Task instructions: Each line below that includes "Icons" counts once; report the total and nothing more.

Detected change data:
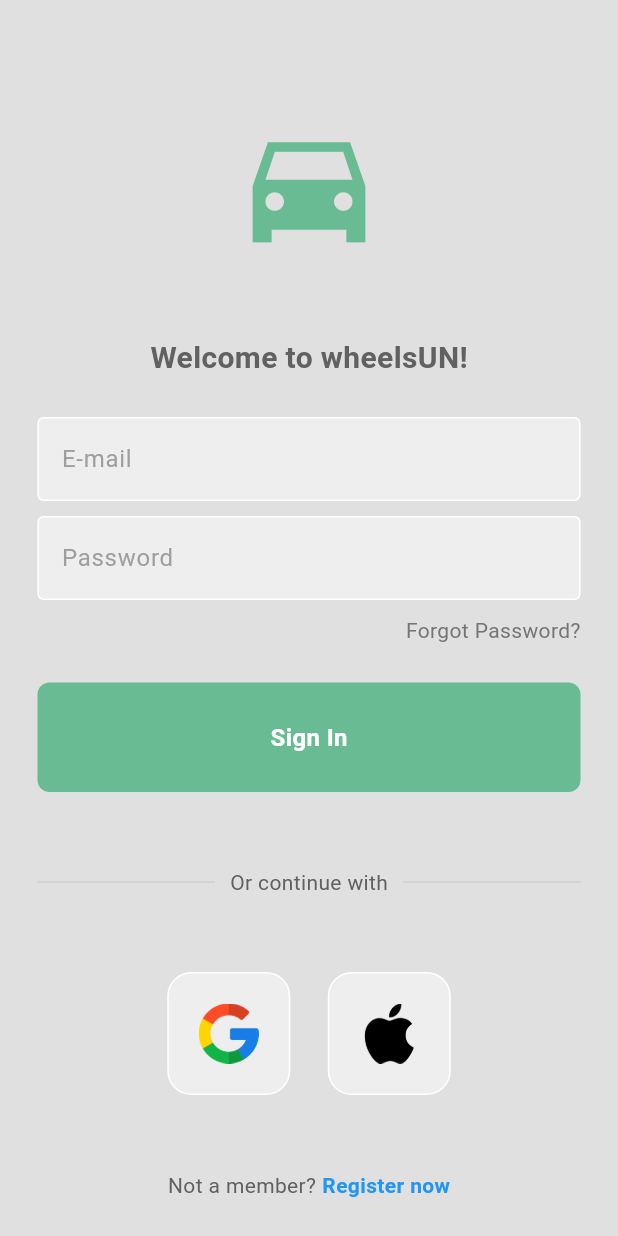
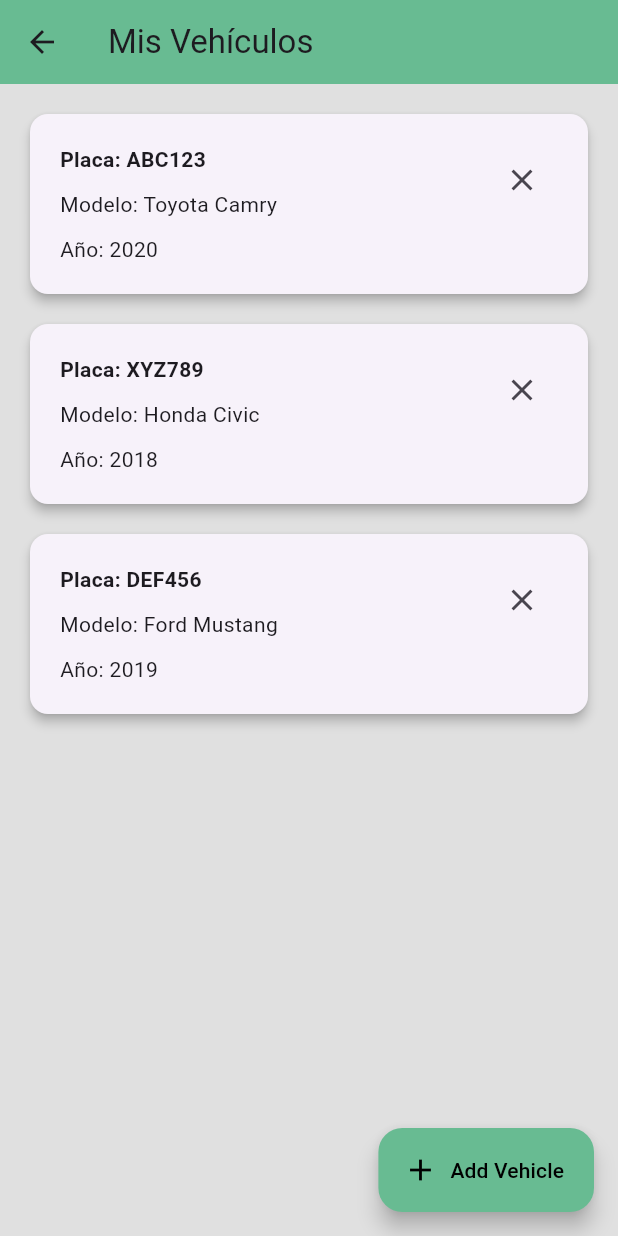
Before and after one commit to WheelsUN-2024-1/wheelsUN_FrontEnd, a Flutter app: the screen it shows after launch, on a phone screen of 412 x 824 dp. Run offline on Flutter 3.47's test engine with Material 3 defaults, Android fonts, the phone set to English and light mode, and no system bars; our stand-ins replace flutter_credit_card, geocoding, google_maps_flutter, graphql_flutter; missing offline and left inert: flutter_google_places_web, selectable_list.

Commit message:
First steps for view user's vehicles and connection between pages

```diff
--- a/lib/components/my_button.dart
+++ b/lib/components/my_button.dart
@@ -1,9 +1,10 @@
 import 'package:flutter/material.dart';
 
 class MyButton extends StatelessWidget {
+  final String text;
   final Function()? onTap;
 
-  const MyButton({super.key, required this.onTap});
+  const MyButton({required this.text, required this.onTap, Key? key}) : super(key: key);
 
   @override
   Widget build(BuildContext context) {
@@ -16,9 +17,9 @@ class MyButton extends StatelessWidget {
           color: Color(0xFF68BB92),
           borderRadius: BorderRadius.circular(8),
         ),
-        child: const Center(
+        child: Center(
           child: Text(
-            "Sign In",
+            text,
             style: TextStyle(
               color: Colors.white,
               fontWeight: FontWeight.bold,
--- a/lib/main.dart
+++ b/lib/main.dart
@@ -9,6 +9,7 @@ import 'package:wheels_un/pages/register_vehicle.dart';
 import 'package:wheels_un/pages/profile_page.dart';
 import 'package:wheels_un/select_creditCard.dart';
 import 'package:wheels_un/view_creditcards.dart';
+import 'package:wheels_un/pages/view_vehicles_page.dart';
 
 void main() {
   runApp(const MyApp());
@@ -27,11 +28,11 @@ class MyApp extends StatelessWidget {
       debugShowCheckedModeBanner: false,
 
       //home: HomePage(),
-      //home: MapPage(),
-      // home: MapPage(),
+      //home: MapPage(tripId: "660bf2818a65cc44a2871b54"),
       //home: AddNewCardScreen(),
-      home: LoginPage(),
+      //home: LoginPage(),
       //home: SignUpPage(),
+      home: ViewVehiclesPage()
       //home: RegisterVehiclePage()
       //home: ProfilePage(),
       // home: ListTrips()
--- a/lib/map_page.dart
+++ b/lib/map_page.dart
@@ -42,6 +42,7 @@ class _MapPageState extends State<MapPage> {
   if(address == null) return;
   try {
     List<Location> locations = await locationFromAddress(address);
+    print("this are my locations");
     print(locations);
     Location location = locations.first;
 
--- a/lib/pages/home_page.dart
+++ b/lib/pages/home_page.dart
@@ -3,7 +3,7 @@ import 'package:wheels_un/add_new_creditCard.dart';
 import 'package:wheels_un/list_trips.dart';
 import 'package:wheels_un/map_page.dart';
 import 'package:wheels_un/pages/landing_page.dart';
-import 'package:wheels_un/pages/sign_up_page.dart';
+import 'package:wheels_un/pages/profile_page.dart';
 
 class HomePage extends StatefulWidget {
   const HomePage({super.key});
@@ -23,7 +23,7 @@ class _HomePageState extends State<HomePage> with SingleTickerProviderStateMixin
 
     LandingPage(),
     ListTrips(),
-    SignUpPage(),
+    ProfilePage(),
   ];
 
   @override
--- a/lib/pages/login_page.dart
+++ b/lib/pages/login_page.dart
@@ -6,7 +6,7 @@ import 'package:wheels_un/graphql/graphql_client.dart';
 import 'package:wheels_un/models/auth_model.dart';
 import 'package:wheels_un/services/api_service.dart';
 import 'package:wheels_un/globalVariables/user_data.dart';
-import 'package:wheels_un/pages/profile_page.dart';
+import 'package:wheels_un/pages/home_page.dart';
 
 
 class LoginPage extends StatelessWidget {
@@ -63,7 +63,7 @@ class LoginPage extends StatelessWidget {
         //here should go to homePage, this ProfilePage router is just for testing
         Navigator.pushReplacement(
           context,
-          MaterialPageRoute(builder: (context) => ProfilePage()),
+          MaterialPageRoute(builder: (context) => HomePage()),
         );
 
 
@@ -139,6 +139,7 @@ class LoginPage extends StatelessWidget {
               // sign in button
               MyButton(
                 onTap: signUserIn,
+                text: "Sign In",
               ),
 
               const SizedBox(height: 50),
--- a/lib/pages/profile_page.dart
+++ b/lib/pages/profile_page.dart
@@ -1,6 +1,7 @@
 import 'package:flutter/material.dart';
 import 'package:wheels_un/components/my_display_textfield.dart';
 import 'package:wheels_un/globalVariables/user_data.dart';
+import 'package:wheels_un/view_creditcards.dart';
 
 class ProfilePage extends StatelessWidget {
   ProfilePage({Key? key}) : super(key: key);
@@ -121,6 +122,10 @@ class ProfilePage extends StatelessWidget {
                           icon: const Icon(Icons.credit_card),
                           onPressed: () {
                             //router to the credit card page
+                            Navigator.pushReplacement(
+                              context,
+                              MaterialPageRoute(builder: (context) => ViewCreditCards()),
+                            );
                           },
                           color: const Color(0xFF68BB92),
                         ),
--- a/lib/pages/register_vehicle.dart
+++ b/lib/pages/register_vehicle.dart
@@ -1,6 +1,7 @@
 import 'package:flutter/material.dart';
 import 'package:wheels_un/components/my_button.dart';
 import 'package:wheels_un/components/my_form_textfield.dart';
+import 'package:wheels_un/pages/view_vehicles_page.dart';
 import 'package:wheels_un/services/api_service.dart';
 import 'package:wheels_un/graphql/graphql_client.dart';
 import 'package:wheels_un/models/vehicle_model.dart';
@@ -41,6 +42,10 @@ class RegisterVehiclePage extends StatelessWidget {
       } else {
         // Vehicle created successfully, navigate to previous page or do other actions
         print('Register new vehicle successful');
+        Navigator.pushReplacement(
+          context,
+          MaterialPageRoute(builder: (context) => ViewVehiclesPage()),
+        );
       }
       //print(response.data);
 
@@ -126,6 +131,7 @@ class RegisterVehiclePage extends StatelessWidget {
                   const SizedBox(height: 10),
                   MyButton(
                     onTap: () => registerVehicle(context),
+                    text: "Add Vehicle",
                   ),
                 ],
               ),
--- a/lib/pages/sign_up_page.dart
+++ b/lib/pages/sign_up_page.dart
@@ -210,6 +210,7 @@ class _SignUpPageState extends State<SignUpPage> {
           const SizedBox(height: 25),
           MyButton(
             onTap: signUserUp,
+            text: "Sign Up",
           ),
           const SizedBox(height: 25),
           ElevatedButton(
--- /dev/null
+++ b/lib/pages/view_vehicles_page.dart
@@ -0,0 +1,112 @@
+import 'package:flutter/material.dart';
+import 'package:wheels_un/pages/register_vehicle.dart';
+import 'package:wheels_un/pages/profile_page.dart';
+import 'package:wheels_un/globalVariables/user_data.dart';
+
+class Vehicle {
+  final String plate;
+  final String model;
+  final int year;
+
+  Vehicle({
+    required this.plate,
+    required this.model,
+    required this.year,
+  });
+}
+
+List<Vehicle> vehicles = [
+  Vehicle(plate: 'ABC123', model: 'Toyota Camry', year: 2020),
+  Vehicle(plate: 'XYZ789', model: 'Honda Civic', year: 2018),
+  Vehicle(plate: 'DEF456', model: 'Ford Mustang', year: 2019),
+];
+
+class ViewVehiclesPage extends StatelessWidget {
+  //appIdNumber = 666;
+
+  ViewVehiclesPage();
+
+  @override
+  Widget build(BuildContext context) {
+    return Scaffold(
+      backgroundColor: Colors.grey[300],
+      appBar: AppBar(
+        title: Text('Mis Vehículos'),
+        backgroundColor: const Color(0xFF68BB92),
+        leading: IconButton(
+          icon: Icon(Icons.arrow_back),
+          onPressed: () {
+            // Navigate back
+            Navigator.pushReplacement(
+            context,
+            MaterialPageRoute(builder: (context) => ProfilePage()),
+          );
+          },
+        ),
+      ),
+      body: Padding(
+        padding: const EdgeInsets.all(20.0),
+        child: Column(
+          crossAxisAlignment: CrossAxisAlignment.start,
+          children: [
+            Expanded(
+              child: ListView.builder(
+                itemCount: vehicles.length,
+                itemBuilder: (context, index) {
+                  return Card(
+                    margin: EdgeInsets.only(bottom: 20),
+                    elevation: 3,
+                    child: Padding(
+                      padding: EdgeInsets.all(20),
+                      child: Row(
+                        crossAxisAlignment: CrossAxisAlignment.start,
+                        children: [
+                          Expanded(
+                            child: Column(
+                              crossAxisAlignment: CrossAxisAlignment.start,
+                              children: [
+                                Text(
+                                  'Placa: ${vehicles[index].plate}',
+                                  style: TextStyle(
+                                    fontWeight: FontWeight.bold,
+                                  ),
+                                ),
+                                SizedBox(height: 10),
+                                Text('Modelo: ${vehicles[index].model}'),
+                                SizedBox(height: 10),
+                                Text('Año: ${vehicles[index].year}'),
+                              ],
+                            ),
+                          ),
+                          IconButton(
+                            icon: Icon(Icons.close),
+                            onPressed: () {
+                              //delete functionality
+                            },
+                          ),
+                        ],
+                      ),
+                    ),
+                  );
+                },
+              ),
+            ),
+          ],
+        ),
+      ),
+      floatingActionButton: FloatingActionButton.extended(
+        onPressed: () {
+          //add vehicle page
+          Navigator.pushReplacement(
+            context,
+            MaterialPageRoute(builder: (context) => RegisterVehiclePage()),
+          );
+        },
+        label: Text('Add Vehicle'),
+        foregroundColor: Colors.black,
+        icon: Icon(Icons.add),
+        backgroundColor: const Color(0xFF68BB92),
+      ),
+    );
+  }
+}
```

Your response: 4